The United Nations, which maintains a 9,000-member peacekeeping force in Haiti, estimates that 4 out of 5 Haitians live below the poverty line, on less than $2 a day. More than half the population is considered to live in "abject poverty," or on less than a dollar a day.

In 2008, soaring world food prices stripped ordinary Haitians of the ability to buy even basic staples, such as rice and beans. The crisis triggered riots in April of that year and toppled the government of Prime Minister Jacques-Edouard Alexis.

The World Bank and other donors provided emergency funding to get through that crisis, but just a few months later, Haiti was hit by devastating storms.
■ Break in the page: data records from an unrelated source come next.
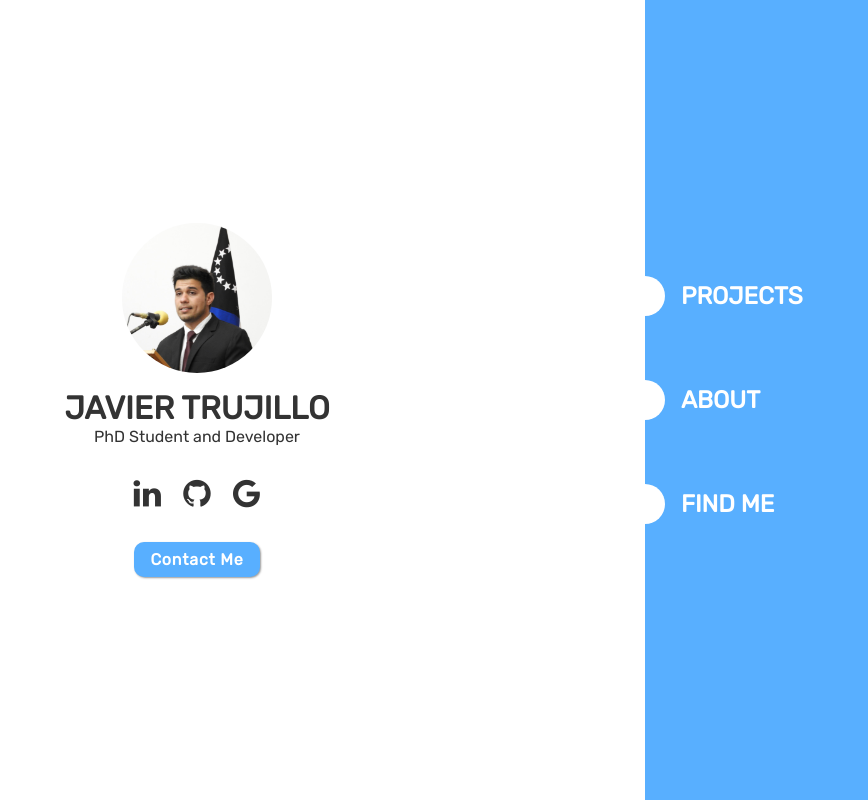
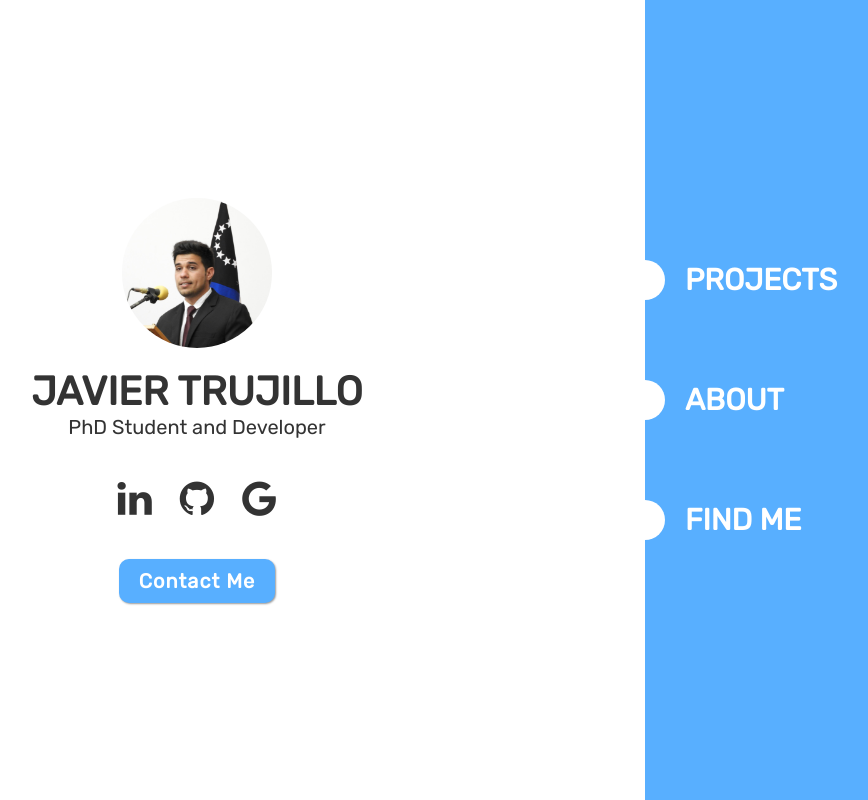
Before and after one commit to trujilloRJ/portfolio_website, a React (Create React App) app: page / in a window 1280 px wide. Shown: the top 800 px of the page, without its empty margins (251-1119 px from the left). Built offline with nearby package versions, Linux system fonts and the light colour scheme.

Commit message:
resize again

```diff
--- a/src/App.scss
+++ b/src/App.scss
@@ -9,7 +9,7 @@
 }
 
 html {
-  //   font-size: 20px; because of react shrinkage
+  font-size: 20px; //because of react shrinkage
   @media (max-width: $mobile-width) {
     font-size: 16px;
   }
```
In August and September of 2008, three hurricanes and a tropical storm caused catastrophic flooding and mudslides, leaving at least 800 people dead and thousands more homeless.

But the sheer size of the calamities helped refocus world attention on the island.
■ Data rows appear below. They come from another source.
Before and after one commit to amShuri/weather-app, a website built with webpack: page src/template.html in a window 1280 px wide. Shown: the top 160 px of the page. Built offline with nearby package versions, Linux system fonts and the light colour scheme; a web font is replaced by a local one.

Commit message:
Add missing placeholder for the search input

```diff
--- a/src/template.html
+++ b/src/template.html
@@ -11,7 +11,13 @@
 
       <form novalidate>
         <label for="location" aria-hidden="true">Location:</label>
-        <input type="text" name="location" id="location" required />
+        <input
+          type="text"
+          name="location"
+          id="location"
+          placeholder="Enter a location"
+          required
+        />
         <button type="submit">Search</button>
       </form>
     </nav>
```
International Help

Ban Ki-moon made Haiti a special priority, and in March of last year, he traveled with Clinton to Port-au-Prince, the Haitian capital, to kick off an international recovery effort. Ban told reporters, "There is a growing optimism that Haiti has the assets it needs to break the impasse."
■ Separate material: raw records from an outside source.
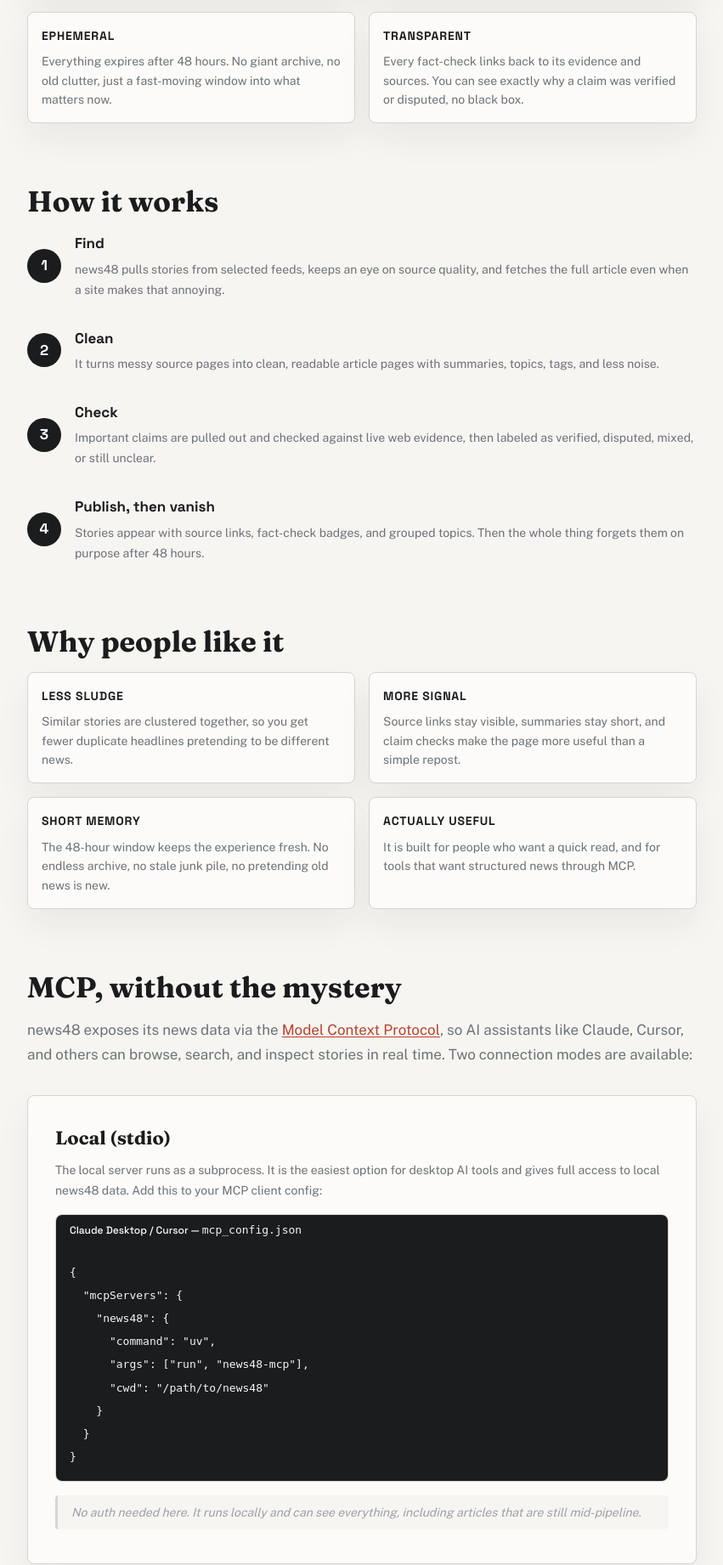
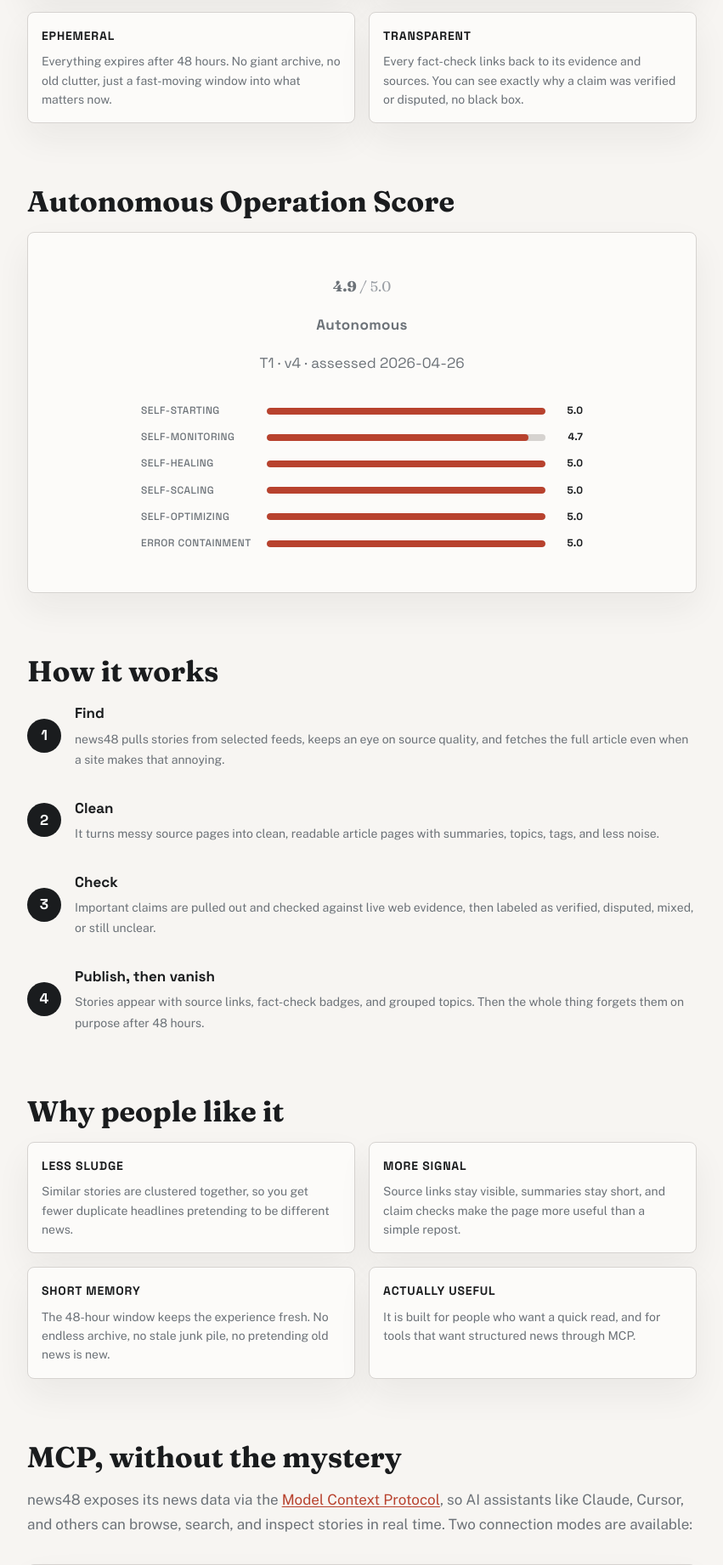
Before and after one commit to malvavisc0/news48, a FastAPI app: page /docs in a window 1280 px wide. Shown: the part 705-2547 px from the top of the page at 85% size, without its empty margins (214-1065 px from the left). Run offline with FastAPI, Linux system fonts and the light colour scheme; parts of the project's set-up code (start-up, migrations or seed data) failed here and were passed over.

Commit message:
adding score to the website

```diff
--- a/news48/web/app/__init__.py
+++ b/news48/web/app/__init__.py
@@ -1,5 +1,6 @@
 """FastAPI web application with routes for the news48 web interface."""
 
+import json
 import os
 from contextlib import asynccontextmanager
 from pathlib import Path
@@ -214,6 +215,19 @@ async def llms_txt():
     return llms_path.read_text(encoding="utf-8")
 
 
+def _load_assessment() -> dict | None:
+    """Load the latest autonomous operation score assessment."""
+    assessment_path = (
+        Path(__file__).parent.parent.parent.parent
+        / ".scoring"
+        / "latest-assessment.json"
+    )
+    try:
+        return json.loads(assessment_path.read_text(encoding="utf-8"))
+    except (OSError, json.JSONDecodeError):
+        return None
+
+
 @app.get("/docs")
 async def docs_page(request: Request):
     mcp_domain = os.getenv("MCP_DOMAIN", "news48.io")
@@ -226,10 +240,15 @@ async def docs_page(request: Request):
         ),
         canonical_url=build_canonical_url(_site_url(request), "/docs"),
     )
+    assessment = _load_assessment()
     return templates.TemplateResponse(
         request=request,
         name="docs.html",
-        context={"seo": seo, "mcp_domain": mcp_domain},
+        context={
+            "seo": seo,
+            "mcp_domain": mcp_domain,
+            "assessment": assessment,
+        },
     )
 
 
--- a/news48/web/static/style.css
+++ b/news48/web/static/style.css
@@ -1878,6 +1878,103 @@ a.cluster:focus-visible {
     line-height: var(--leading-meta);
 }
 
+/* Autonomous Operation Score */
+.docs__score-card {
+    background: var(--surface-raised);
+    border: 1px solid var(--rule);
+    border-radius: var(--rounded-lg);
+    padding: var(--space-xl) var(--space-lg);
+    text-align: center;
+    box-shadow: var(--shadow-soft);
+}
+
+.docs__score-overall {
+    font-family: var(--font-display);
+    font-size: var(--text-3xl);
+    font-weight: 800;
+    color: var(--ink);
+    line-height: var(--leading-display);
+    margin: 0;
+}
+
+.docs__score-overall span {
+    color: var(--ink-faint);
+    font-weight: 400;
+}
+
+.docs__score-level {
+    font-family: var(--font-label);
+    font-size: var(--text-md);
+    font-weight: 700;
+    color: var(--action);
+    margin: var(--space-sm) 0 0;
+    letter-spacing: 0.02em;
+}
+
+.docs__score-meta {
+    font-family: var(--font-label);
+    font-size: var(--text-2xs);
+    color: var(--ink-faint);
+    margin-top: var(--space-sm);
+}
+
+.docs__dim-bars {
+    display: grid;
+    gap: 12px;
+    margin-top: var(--space-lg);
+    text-align: left;
+    max-width: 520px;
+    margin-left: auto;
+    margin-right: auto;
+}
+
+.docs__dim-row {
+    display: grid;
+    grid-template-columns: 140px 1fr 36px;
+    align-items: center;
+    gap: var(--space-sm);
+}
+
+.docs__dim-label {
+    font-family: var(--font-label);
+    font-size: var(--text-2xs);
+    font-weight: 500;
+    color: var(--ink-light);
+    text-transform: uppercase;
+    letter-spacing: 0.04em;
+    white-space: nowrap;
+}
+
+.docs__dim-track {
+    height: 8px;
+    background: var(--rule);
+    border-radius: 4px;
+    overflow: hidden;
+}
+
+.docs__dim-fill {
+    height: 100%;
+    background: var(--action);
+    border-radius: 4px;
+    transition: width 0.6s ease;
+}
+
+.docs__dim-score {
+    font-family: var(--font-label);
+    font-size: var(--text-2xs);
+    font-weight: 700;
+    color: var(--ink);
+    text-align: right;
+}
+
+.docs__score-empty {
+    font-family: var(--font-label);
+    font-size: var(--text-xs);
+    color: var(--ink-faint);
+    font-style: italic;
+    padding: var(--space-lg) 0;
+}
+
 /* Responsive */
 @media (max-width: 640px) {
     .docs {
@@ -1908,4 +2005,16 @@ a.cluster:focus-visible {
     .docs__mcp-mode {
         padding: var(--space-md);
     }
-}
+
+    .docs__score-card {
+        padding: var(--space-lg) var(--space-md);
+    }
+
+    .docs__score-overall {
+        font-size: var(--text-2xl);
+    }
+
+    .docs__dim-row {
+        grid-template-columns: 110px 1fr 32px;
+    }
+}
--- a/news48/web/templates/docs.html
+++ b/news48/web/templates/docs.html
@@ -52,6 +52,45 @@
                 </p>
             </div>
         </div>
+    </section>
+
+    <!-- Autonomous Operation Score -->
+    <section class="docs__section">
+        <h2 class="docs__heading">Autonomous Operation Score</h2>
+        {% if assessment %}
+        <div class="docs__score-card">
+            <p class="docs__score-overall">
+                {{ "%.1f"|format(assessment.overall) }}
+                <span>/ 5.0</span>
+            </p>
+            <p class="docs__score-level">{{ assessment.level }}</p>
+            <p class="docs__score-meta">
+                {{ assessment.tier }} · {{ assessment.architecture }} · assessed {{ assessment.date }}
+            </p>
+            <div class="docs__dim-bars">
+                {% set dim_keys = [
+                ("self_starting", "Self-starting"),
+                ("self_monitoring", "Self-monitoring"),
+                ("self_healing", "Self-healing"),
+                ("self_scaling", "Self-scaling"),
+                ("self_optimizing", "Self-optimizing"),
+                ("error_containment", "Error containment"),
+                ] %}
+                {% for key, label in dim_keys %}
+                {% set dim = assessment.dimensions[key] %}
+                <div class="docs__dim-row">
+                    <span class="docs__dim-label">{{ label }}</span>
+                    <div class="docs__dim-track">
+                        <div class="docs__dim-fill" style="width: {{ (dim.score / 5 * 100)|int }}%"></div>
+                    </div>
+                    <span class="docs__dim-score">{{ "%.1f"|format(dim.score) }}</span>
+                </div>
+                {% endfor %}
+            </div>
+        </div>
+        {% else %}
+        <p class="docs__score-empty">Not yet assessed.</p>
+        {% endif %}
     </section>
 
     <!-- Pipeline overview -->
```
Ban was referring, in part, to U.S. legislation called the HOPE II Act, which allows textile goods made in Haiti to enter the U.S. duty-free. That's a big advantage for garment manufacturers, and it was hoped that it would attract foreign investment for factories in Haiti.

Ban's and Clinton's visit to Haiti helped raise awareness for an international donors' conference in Washington, D.C., in April, at which nations and groups pledged about $324 million for rebuilding Haiti over a two-year period.

One of the stars of that conference was Haiti's new prime minister, Michele Pierre-Louis, a former top aide to billionaire investor George Soros. Pierre-Louis had a reputation as a calm and competent technocrat, raising the hope that her appointment would inspire the confidence of potential foreign investors in Haiti.

The Inter-American Development Bank promised in June to provide Haiti with $120 million in grants to develop its infrastructure and to improve protection against natural disasters.

In July, the International Monetary Fund and other lenders agreed to forgive about $1.2 billion worth of Haiti's debt. The debt relief saved Haiti's government about $50 million a year in interest payments alone, and freed up the money for development.

Reasons For Hope

Haiti seemed on track for a new beginning. The worldwide recession hurt the country's efforts to build its textile industry, but it also reduced the food and fuel prices that had caused so much pain to ordinary Haitians.

Business leaders such as Georges Sassine, president of the Haitian Association of Industries, saw the coming years as a period for rebuilding the country's infrastructure, especially roads and port facilities, in preparation for steady growth in exports.

During Clinton's trade mission in October, the situation seemed so positive that he told attendees, "Your political risk in Haiti is lower than it has ever been in my lifetime."

The former president's hopes for political stability took a blow just a few weeks later, when Haiti's Senate voted to oust Pierre-Louis, saying that she had failed to promote the economic recovery. President Rene Preval appointed the country's planning minister, Jean-Max Bellerive, as the new prime minister.

As the transition took place, Haiti's ambassador to the U.N., Leslie Voltaire, noted that one reason for the slow pace of development under Pierre-Louis' government was that only about 15 percent of the money promised at the April donors' conference had been delivered.

Now, with Haiti in the throes of a new disaster, pledges of international aid are flowing once again. It remains to be seen whether those pledges will be met, and whether the world's attention to Haiti's development will survive the current fixation on the country's survival.

In his interview on NPR's All Things Considered, Clinton called the earthquake "a terrible economic setback" for the island nation but said he believes it could intensify the determination of Haitians to rebuild their country.

"Every tragedy in life shapes the future," he said, "depending on how you respond to it."